society of linguists. Anyone interested in languages and linguistics
should read this, and ignore the feminist claptrap if it bothers you.
To Kill A Mockingbird - Harper Lee
- My only entry that has no fantastical element, and probably the one
that touches me the most. A coming of age story in the Depression-era
south...but more importantly, a story of the decency inherent in some
Matilda - Roald Dahl
- A little girl living with a pair of monsters discovers that she has
incredible powers. And it's not just Harry Potter with a female
protagonist...it's something more. (This, after all, is the source
of The Pokey.)
A Wrinkle in Time - Madeleine l'Engle
- Meg Murry, my first hero, and the template for my mental image of
Hermione Granger. Calvin O'Keefe, one of the only males in literature
I've ever had a crush on, and the template for my mental image of
Ron Weasley. No wonder I ship for those two in the Harry Potter series.
I love this book. That's all I need to say.
Ender's Game - Orson Scott Card
- What war is so terrible that we would have to recruit small children
to be our tactical geniuses? I view this book as I do 1984, a very
dark image of a possible future.
The Handmaid's Tale - Margaret Atwood
- This story SCARES me. I can see the seeds of this scenario planting
themselves in today's culture, and I fear what would happen to me
if it should happen. My age and sexual identity would surely
get me...okay, it's a good book, it's a scary book, and you should
read it, because I'm NOT following that line of thought.
- Honorable Mention:
Polgara the Sorceress - David and Leigh
- Polgara is my hero. Eddings makes me laugh. The end. :)
NOTE: These are my top 5 individual books; it's too hard to include series
in a list that's just supposed to be books, since I judge series on
In no particular order:
Matilda - Roald Dahl
- Excitingly, this book actually has a female main character.
And not only is she brilliant and talented, she's not afraid to use those
factors to her advantage.
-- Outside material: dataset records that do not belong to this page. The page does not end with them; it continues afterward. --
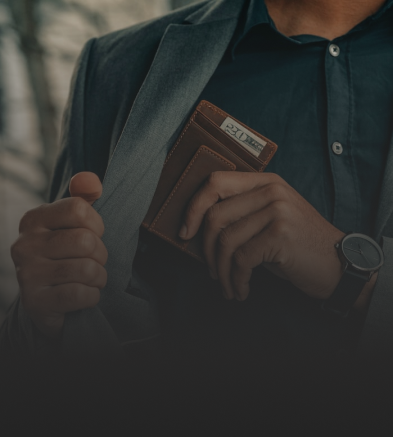
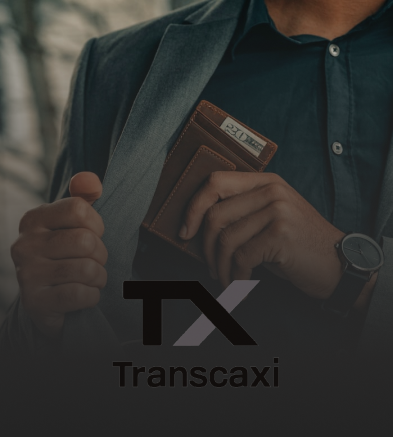
Created Authentication Forms

Changed region(s): [[0.3053, 0.6247, 0.6718, 0.8032], [0.3053, 0.8032, 0.7328, 0.8924]]

diff --git a/lib/widgets/forms/sign_up_form.dart b/lib/widgets/forms/sign_up_form.dart
@@ -1,0 +1,89 @@
+import 'package:flutter/material.dart';
+import 'package:transacxi/constants/managers/spacing_manager.dart';
+
+import '../../constants/managers/asset_manager.dart';
+import '../../constants/managers/string_manager.dart';
+import '../../constants/managers/text_style_manager.dart';
+import '../../constants/screen_size.dart';
+import '../../handlers/auth_view_handler.dart';
+
+class SignUpForm extends StatefulWidget {
+  const SignUpForm({super.key});
+
+  @override
+  State<SignUpForm> createState() => _SignUpFormState();
+}
+
+class _SignUpFormState extends State<SignUpForm> {
+  final _authViewState = AuthViewStateHandler();
+  @override
+  Widget build(BuildContext context) {
+    return SizedBox(
+      width: ScreenSize.width,
+      height: ScreenSize.height,
+      child: Stack(
+        alignment: Alignment.center,
+        children: [
+          Positioned(top: 0, child: Image.asset(AssetManager.signUpBackground)),
+          Positioned(
+            top: SpacingManager.h315.height,
+            child: Container(
+              width: ScreenSize.width,
+              padding: EdgeInsets.symmetric(horizontal: SpacingManager.w30.width!),
+              child: Column(
+                children: [
+                  Align(
+                    alignment: Alignment.centerLeft,
+                    child: Container(
+                      margin: EdgeInsets.only(left: SpacingManager.w10.width!),
+                      padding: EdgeInsets.only(
+                        top: SpacingManager.h10.height!,
+                        bottom: SpacingManager.h10.height!,
+                        left: SpacingManager.w10.width!,
+                        right: SpacingManager.w50.width!,
+                      ),
+                      decoration: const BoxDecoration(border: Border(bottom: BorderSide(color: Color(0xFFb9b6b6)))),
+                      child: const Text(StringManager.signUp),
+                    ),
+                  ),
+                  SpacingManager.h20,
+                  const TextField(decoration: InputDecoration(hintText: StringManager.fulName)),
+                  SpacingManager.h10,
+                  const TextField(decoration: InputDecoration(hintText: StringManager.emailAddress)),
+                  SpacingManager.h10,
+                  const TextField(decoration: InputDecoration(hintText: StringManager.password)),
+                  SpacingManager.h10,
+                  const TextField(decoration: InputDecoration(hintText: StringManager.confirmPassword)),
+                  SpacingManager.h20,
+                  MaterialButton(
+                    onPressed: () {},
+                    color: const Color(0xFFFF0000),
+                    shape: const StadiumBorder(),
+                    padding: EdgeInsets.symmetric(vertical: SpacingManager.h10.height!),
+                    minWidth: SpacingManager.w316.width,
+                    child: const Text(StringManager.signUp, style: TextStyles.w400s11),
+                  ),
+                  SpacingManager.h30,
+                  Row(
+                    mainAxisAlignment: MainAxisAlignment.center,
+                    children: [
+                      SizedBox(width: SpacingManager.w20.width, child: const Divider()),
+                      SpacingManager.w10,
+                      const Text(StringManager.haveAccount, style: TextStyles.w500s10),
+                      GestureDetector(
+                        onTap: _authViewState.changeCurrentView,
+                        child: Text(StringManager.login, style: TextStyles.w500s10.copyWith(color: const Color(0xFFFF0000))),
+                      ),
+                      SpacingManager.w10,
+                      SizedBox(width: SpacingManager.w20.width, child: const Divider()),
+                    ],
+                  )
+                ],
+              ),
+            ),
+          ),
+        ],
+      ),
+    );
+  }
+}

diff --git a/lib/widgets/forms/login_form.dart b/lib/widgets/forms/login_form.dart
@@ -1,0 +1,85 @@
+import 'package:flutter/material.dart';
+
+import '../../constants/managers/asset_manager.dart';
+import '../../constants/managers/spacing_manager.dart';
+import '../../constants/managers/string_manager.dart';
+import '../../constants/managers/text_style_manager.dart';
+import '../../constants/screen_size.dart';
+import '../../handlers/auth_view_handler.dart';
+
+class LoginForm extends StatefulWidget {
+  const LoginForm({super.key});
+
+  @override
+  State<LoginForm> createState() => _LoginFormState();
+}
+
+class _LoginFormState extends State<LoginForm> {
+  final _authViewState = AuthViewStateHandler();
+  @override
+  Widget build(BuildContext context) {
+    return SizedBox(
+      width: ScreenSize.width,
+      height: ScreenSize.height,
+      child: Stack(
+        alignment: Alignment.center,
+        children: [
+          Positioned(top: 0, child: Image.asset(AssetManager.loginBackground)),
+          Positioned(
+            top: SpacingManager.h435.height,
+            child: Container(
+              width: ScreenSize.width,
+              padding: EdgeInsets.symmetric(horizontal: SpacingManager.w30.width!),
+              child: Column(
+                children: [
+                  Align(
+                    alignment: Alignment.centerLeft,
+                    child: Container(
+                      margin: EdgeInsets.only(left: SpacingManager.w10.width!),
+                      padding: EdgeInsets.only(
+                        top: SpacingManager.h10.height!,
+                        bottom: SpacingManager.h10.height!,
+                        left: SpacingManager.w10.width!,
+                        right: SpacingManager.w50.width!,
+                      ),
+                      decoration: const BoxDecoration(border: Border(bottom: BorderSide(color: Color(0xFFb9b6b6)))),
+                      child: const Text(StringManager.login),
+                    ),
+                  ),
+                  SpacingManager.h20,
+                  const TextField(decoration: InputDecoration(hintText: StringManager.emailAddress)),
+                  SpacingManager.h10,
+                  const TextField(decoration: InputDecoration(hintText: StringManager.password)),
+                  SpacingManager.h20,
+                  MaterialButton(
+                    onPressed: () {},
+                    color: const Color(0xFFFF0000),
+                    shape: const StadiumBorder(),
+                    padding: EdgeInsets.symmetric(vertical: SpacingManager.h10.height!),
+                    minWidth: SpacingManager.w316.width,
+                    child: const Text(StringManager.login, style: TextStyles.w400s11),
+                  ),
+                  SpacingManager.h30,
+                  Row(
+                    mainAxisAlignment: MainAxisAlignment.center,
+                    children: [
+                      SizedBox(width: SpacingManager.w20.width, child: const Divider()),
+                      SpacingManager.w10,
+                      const Text(StringManager.dontHaveAccount, style: TextStyles.w500s10),
+                      GestureDetector(
+                        onTap: _authViewState.changeCurrentView,
+                        child: Text(StringManager.signup, style: TextStyles.w500s10.copyWith(color: const Color(0xFFFF0000))),
+                      ),
+                      SpacingManager.w10,
+                      SizedBox(width: SpacingManager.w20.width, child: const Divider()),
+                    ],
+                  )
+                ],
+              ),
+            ),
+          ),
+        ],
+      ),
+    );
+  }
+}

diff --git a/lib/constants/managers/spacing_manager.dart b/lib/constants/managers/spacing_manager.dart
@@ -9,10 +9,13 @@ class SpacingManager {
   static final h10 = SizedBox(height: ScreenSize.height * 0.012);
   static final h15 = SizedBox(height: ScreenSize.height * 0.018);
   static final h18 = SizedBox(height: ScreenSize.height * 0.021);
+  static final h20 = SizedBox(height: ScreenSize.height * 0.024);
   static final h30 = SizedBox(height: ScreenSize.height * 0.034);
   static final h40 = SizedBox(height: ScreenSize.height * 0.047);
   static final h55 = SizedBox(height: ScreenSize.height * 0.064);
   static final h67 = SizedBox(height: ScreenSize.height * 0.079);
+  static final h315 = SizedBox(height: ScreenSize.height * 0.37);
+  static final h435 = SizedBox(height: ScreenSize.height * 0.511);
 
   static final w10 = SizedBox(width: ScreenSize.width * 0.025);
   static final w15 = SizedBox(width: ScreenSize.width * 0.038);
@@ -20,4 +23,5 @@ class SpacingManager {
   static final w25 = SizedBox(width: ScreenSize.width * 0.064);
   static final w30 = SizedBox(width: ScreenSize.width * 0.076);
   static final w50 = SizedBox(width: ScreenSize.width * 0.127);
+  static final w316 = SizedBox(width: ScreenSize.width * 0.804);
 }

diff --git a/lib/screens/auth_screen.dart b/lib/screens/auth_screen.dart
@@ -1,0 +1,34 @@
+import 'package:flutter/material.dart';
+
+import '../handlers/auth_view_handler.dart';
+import '../widgets/forms/login_form.dart';
+import '../widgets/forms/sign_up_form.dart';
+
+class AuthScreen extends StatefulWidget {
+  const AuthScreen({super.key});
+
+  @override
+  State<StatefulWidget> createState() => _AuthScreenState();
+}
+
+class _AuthScreenState extends State<AuthScreen> {
+  final _authViewState = AuthViewStateHandler();
+  @override
+  Widget build(BuildContext context) {
+    return SafeArea(
+      child: Scaffold(
+        body: ValueListenableBuilder(
+          valueListenable: _authViewState,
+          builder: (context, value, child) {
+            return AnimatedCrossFade(
+              firstChild: const LoginForm(),
+              secondChild: const SignUpForm(),
+              crossFadeState: value,
+              duration: const Duration(milliseconds: 400),
+            );
+          },
+        ),
+      ),
+    );
+  }
+}

diff --git a/lib/theme/app_theme.dart b/lib/theme/app_theme.dart
@@ -1,4 +1,5 @@
 import 'package:flutter/material.dart';
+import 'package:transacxi/constants/managers/text_style_manager.dart';
 
 class AppTheme {
   AppTheme._();
@@ -17,7 +18,16 @@ class AppTheme {
       surface: Color.fromRGBO(51, 51, 51, 1),
       onSurface: Color.fromRGBO(255, 255, 255, 1),
     ),
+    buttonTheme: const ButtonThemeData(shape: StadiumBorder()),
     bottomNavigationBarTheme: const BottomNavigationBarThemeData(showSelectedLabels: false, showUnselectedLabels: false, type: BottomNavigationBarType.fixed),
+    inputDecorationTheme: InputDecorationTheme(
+        fillColor: const Color(0xFFB9B6B6),
+        filled: true,
+        border: InputBorder.none,
+        enabledBorder: InputBorder.none,
+        disabledBorder: InputBorder.none,
+        errorBorder: InputBorder.none,
+        hintStyle: TextStyles.w400s9.copyWith(color: const Color(0xFF888888))),
     useMaterial3: true,
   );
 }

diff --git a/lib/constants/managers/string_manager.dart b/lib/constants/managers/string_manager.dart
@@ -2,8 +2,17 @@ class StringManager{
   StringManager._();
 
   static const addMoney = "Add Money";
+  static const confirmPassword = "Confirm Password";
+  static const dontHaveAccount = "I don't have an account ";
+  static const haveAccount = "Already have an account ";
+  static const emailAddress = "Email Address";
+  static const fulName = "Fullname";
+  static const login = "Login";
   static const naira = "₦";
+  static const password = "Password";
   static const recent = "Recent";
+  static const signup = "sign up";
+  static const signUp = "Sign Up";
   static const transfer = "Transfer";
   static const transactionHistory = "Transaction History";
 }

diff --git a/lib/handlers/auth_view_handler.dart b/lib/handlers/auth_view_handler.dart
@@ -1,0 +1,19 @@
+import 'dart:developer';
+
+import 'package:flutter/material.dart';
+
+class AuthViewStateHandler extends ValueNotifier<CrossFadeState> {
+  AuthViewStateHandler._internal() : super(CrossFadeState.showFirst);
+  static final _instance = AuthViewStateHandler._internal();
+  factory AuthViewStateHandler() => _instance;
+
+  void changeCurrentView() {
+    log(value.toString());
+    if (value == CrossFadeState.showFirst) {
+      value = CrossFadeState.showSecond;
+      return;
+    }
+    value = CrossFadeState.showFirst;
+    return;
+  }
+}

diff --git a/lib/main.dart b/lib/main.dart
@@ -1,7 +1,7 @@
 import 'package:flutter/material.dart';
 
 import 'helpers/global_variables.dart';
-import 'screens/navigation_screen.dart';
+import 'screens/auth_screen.dart';
 import 'theme/app_theme.dart';
 
 void main() {
@@ -16,7 +16,7 @@ class MyApp extends StatelessWidget {
     return MaterialApp(
       title: "Transcaxi",
       theme: AppTheme.primary,
-      home: const NavigationScreen(),
+      home: const AuthScreen(),
       navigatorKey: navigationKey,
     );
   }

diff --git a/lib/handlers/navigation_screen_handler.dart b/lib/handlers/navigation_screen_handler.dart
@@ -1,9 +1,9 @@
 import 'package:flutter/material.dart';
 
-class NavigationViewStateHandler extends ValueNotifier<int>{
-  NavigationViewStateHandler():super(0);
+class NavigationViewStateHandler extends ValueNotifier<int> {
+  NavigationViewStateHandler() : super(0);
 
-   void changeCurrentView(int newValue){
+  void changeCurrentView(int newValue) {
     value = newValue;
-   } 
+  }
 }

diff --git a/lib/constants/managers/text_style_manager.dart b/lib/constants/managers/text_style_manager.dart
@@ -1,0 +1,7 @@
+import 'package:flutter/material.dart';
+
+class TextStyles {
+  static const w400s9 = TextStyle(fontWeight: FontWeight.w400, fontSize: 9, height: 1.5);
+  static const w400s11 = TextStyle(fontWeight: FontWeight.w400, fontSize: 11, height: 1.5);
+  static const w500s10 = TextStyle(fontWeight: FontWeight.w500, fontSize: 10, height: 1.5);
+}

diff --git a/lib/screens/navigation_screen.dart b/lib/screens/navigation_screen.dart
@@ -20,7 +20,7 @@ class _NavigationScreenState extends State<NavigationScreen> {
   }
 
   Icon get _homeIcon {
-    if (_viewHanlder.value != 3) return const Icon(Icons.home_outlined);
+    if (_viewHanlder.value == 3) return const Icon(Icons.home_outlined);
     return const Icon(Icons.home_filled);
   }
There are so many books (movies, etc) about
little boy geniuses, I was just so thrilled to find one with a girl in the
middle of it. And, of course, Dahl is always excellent.
Watership Down - Richard Adams
- I can't really pin down what it is about this book that captivates me.
When I was younger, I was devoted to books about animals, both realistic
ones and those with a touch more fantasy. This tale of a group of rabbits
escaping disaster and attempting to make a place in the world would fall
somewhere between the two, I think.
Pawn of Prophecy - David (and Leigh) Eddings
- I'm a big fan of Eddings in general, and have read and reread all of
books in their series countless times. This, the first book in the
Belgariad, is my favorite. Garion's reactions upon having his world
turned upside down and inside out, along with the introductions of most of
the main characters, put it near the top of my list.
A Swiftly Tilting Planet - Madeleine L'Engle
- Again, another one of a series, chronologically fourth of those that
feature the Murry family. Charles Wallace is 15 and old enough to be more
of an active protagonist in this adventure, which is what makes it stand
out for me.
The Mists of Avalon - Marion Zimmer Bradley
- I've read a lot of fantasy surrounding the court of Arthur; various
retellings of the tale from different perspectives and with different
motivations for the characters. Of them all, I find this one the most
well drawn and interesting.